**What is being asked**
Which lines of the material contain the word "type"? Show each one.

**Material shown**
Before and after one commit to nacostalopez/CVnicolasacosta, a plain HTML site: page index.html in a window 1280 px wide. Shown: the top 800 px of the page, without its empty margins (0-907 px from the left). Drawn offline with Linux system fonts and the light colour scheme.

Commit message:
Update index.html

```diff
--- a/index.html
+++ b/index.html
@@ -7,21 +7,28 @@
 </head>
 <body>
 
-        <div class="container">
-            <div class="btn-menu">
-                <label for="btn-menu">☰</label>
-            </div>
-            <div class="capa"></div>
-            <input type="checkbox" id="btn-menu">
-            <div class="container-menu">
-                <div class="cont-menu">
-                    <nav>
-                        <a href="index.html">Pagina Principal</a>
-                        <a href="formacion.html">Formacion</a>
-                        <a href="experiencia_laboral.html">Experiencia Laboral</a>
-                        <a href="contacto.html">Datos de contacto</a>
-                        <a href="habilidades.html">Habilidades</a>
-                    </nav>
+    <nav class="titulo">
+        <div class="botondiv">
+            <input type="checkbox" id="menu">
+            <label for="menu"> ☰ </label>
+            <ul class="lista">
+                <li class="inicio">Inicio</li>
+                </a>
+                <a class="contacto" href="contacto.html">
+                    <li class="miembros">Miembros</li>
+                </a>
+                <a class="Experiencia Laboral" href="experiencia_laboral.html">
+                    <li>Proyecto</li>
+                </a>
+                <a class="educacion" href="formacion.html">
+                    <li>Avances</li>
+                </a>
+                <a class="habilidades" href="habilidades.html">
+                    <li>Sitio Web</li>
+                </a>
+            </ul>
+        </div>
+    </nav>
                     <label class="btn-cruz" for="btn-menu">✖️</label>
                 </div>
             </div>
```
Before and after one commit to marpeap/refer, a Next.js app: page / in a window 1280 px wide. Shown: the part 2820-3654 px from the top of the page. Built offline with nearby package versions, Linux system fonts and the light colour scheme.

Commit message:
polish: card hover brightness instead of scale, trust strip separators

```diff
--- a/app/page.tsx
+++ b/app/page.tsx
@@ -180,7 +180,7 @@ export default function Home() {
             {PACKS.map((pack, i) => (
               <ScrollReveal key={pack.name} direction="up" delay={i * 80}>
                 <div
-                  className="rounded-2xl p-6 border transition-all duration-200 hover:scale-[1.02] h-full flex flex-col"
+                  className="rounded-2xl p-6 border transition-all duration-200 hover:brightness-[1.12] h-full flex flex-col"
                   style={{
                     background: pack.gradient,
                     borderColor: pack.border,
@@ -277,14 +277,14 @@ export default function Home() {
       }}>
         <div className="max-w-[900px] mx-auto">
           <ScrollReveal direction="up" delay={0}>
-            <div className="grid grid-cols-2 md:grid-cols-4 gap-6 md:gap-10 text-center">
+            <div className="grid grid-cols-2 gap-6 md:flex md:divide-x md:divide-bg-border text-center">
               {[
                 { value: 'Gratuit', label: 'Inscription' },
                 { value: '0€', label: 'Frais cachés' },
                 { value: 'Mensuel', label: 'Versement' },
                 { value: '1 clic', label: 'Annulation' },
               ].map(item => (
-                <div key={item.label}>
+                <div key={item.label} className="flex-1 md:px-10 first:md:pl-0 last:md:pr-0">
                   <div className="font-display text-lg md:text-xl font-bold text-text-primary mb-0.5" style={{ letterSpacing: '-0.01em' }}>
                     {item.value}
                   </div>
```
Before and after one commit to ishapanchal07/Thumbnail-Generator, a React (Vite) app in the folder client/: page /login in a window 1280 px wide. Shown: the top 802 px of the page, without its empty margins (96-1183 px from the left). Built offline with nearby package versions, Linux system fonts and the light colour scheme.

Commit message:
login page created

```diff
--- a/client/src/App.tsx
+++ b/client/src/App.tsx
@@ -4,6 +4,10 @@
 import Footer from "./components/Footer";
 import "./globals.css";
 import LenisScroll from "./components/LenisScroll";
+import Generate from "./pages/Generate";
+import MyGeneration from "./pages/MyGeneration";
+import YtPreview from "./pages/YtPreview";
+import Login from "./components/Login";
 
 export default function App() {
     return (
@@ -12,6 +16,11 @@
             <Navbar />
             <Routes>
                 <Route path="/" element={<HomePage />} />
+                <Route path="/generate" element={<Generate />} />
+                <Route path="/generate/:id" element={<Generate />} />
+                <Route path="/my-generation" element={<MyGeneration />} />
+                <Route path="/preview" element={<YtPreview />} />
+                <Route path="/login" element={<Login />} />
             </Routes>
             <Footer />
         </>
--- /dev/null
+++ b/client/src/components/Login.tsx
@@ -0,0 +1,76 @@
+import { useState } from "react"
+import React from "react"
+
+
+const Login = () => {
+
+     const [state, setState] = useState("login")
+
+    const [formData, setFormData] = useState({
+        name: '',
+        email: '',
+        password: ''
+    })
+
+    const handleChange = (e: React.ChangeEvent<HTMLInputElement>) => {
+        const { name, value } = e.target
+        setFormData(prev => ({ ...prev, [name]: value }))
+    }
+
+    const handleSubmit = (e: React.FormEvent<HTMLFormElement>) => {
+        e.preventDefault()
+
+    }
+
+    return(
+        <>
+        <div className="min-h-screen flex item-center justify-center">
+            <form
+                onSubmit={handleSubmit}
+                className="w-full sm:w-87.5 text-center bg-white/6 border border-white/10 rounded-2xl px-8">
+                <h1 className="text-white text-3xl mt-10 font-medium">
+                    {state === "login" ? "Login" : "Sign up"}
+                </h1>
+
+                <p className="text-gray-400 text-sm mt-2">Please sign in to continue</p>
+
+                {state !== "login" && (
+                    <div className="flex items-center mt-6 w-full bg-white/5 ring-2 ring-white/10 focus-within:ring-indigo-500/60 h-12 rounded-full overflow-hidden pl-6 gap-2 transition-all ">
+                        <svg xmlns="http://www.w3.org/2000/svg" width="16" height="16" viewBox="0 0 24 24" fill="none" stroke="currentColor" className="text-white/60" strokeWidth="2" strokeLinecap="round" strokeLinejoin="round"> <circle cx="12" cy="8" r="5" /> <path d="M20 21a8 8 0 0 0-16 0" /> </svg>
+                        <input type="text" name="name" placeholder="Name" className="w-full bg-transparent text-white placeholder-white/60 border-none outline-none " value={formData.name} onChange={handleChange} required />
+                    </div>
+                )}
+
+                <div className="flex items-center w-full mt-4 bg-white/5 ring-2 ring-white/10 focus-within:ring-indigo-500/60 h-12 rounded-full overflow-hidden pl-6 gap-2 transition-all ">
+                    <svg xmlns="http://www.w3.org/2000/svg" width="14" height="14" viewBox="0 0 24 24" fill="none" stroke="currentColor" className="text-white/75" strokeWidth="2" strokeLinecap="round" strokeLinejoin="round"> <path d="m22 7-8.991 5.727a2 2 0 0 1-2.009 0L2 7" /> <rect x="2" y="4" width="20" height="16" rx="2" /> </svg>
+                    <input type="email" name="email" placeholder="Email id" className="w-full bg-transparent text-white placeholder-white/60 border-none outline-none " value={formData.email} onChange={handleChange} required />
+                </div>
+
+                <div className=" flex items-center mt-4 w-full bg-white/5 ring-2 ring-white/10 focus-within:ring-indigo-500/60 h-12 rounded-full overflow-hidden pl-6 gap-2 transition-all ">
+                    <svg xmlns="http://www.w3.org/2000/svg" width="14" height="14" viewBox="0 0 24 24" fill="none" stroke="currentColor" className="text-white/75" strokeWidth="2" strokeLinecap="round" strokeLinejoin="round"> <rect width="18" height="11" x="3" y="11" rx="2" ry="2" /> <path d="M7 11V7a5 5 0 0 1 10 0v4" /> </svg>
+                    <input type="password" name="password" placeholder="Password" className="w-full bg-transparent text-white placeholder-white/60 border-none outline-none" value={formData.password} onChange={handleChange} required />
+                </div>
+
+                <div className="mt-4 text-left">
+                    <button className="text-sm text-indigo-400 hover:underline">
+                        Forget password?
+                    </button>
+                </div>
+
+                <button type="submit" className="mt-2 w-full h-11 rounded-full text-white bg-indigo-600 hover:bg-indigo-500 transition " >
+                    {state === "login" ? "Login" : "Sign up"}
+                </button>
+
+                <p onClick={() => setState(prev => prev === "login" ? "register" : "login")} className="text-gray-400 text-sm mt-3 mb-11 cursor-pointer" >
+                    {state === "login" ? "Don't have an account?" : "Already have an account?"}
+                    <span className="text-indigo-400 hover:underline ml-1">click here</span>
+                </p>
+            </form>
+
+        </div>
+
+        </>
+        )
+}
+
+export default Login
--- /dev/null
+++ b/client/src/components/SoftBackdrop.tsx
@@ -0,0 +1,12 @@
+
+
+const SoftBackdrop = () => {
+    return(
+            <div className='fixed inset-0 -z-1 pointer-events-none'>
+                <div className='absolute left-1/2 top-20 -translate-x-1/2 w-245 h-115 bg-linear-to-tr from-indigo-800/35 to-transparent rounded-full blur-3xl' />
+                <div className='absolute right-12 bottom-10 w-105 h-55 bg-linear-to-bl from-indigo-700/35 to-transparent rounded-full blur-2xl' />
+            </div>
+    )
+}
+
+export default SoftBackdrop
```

**Solution to this problem**
-            <input type="checkbox" id="btn-menu">
+            <input type="checkbox" id="menu">
+                        <input type="text" name="name" placeholder="Name" className="w-full bg-transparent text-white placeholder-white/60 border-none outline-none " value={formData.name} onChange={handleChange} required />
+                    <input type="email" name="email" placeholder="Email id" className="w-full bg-transparent text-white placeholder-white/60 border-none outline-none " value={formData.email} onChange={handleChange} required />
+                    <input type="password" name="password" placeholder="Password" className="w-full bg-transparent text-white placeholder-white/60 border-none outline-none" value={formData.password} onChange={handleChange} required />
+                <button type="submit" className="mt-2 w-full h-11 rounded-full text-white bg-indigo-600 hover:bg-indigo-500 transition " >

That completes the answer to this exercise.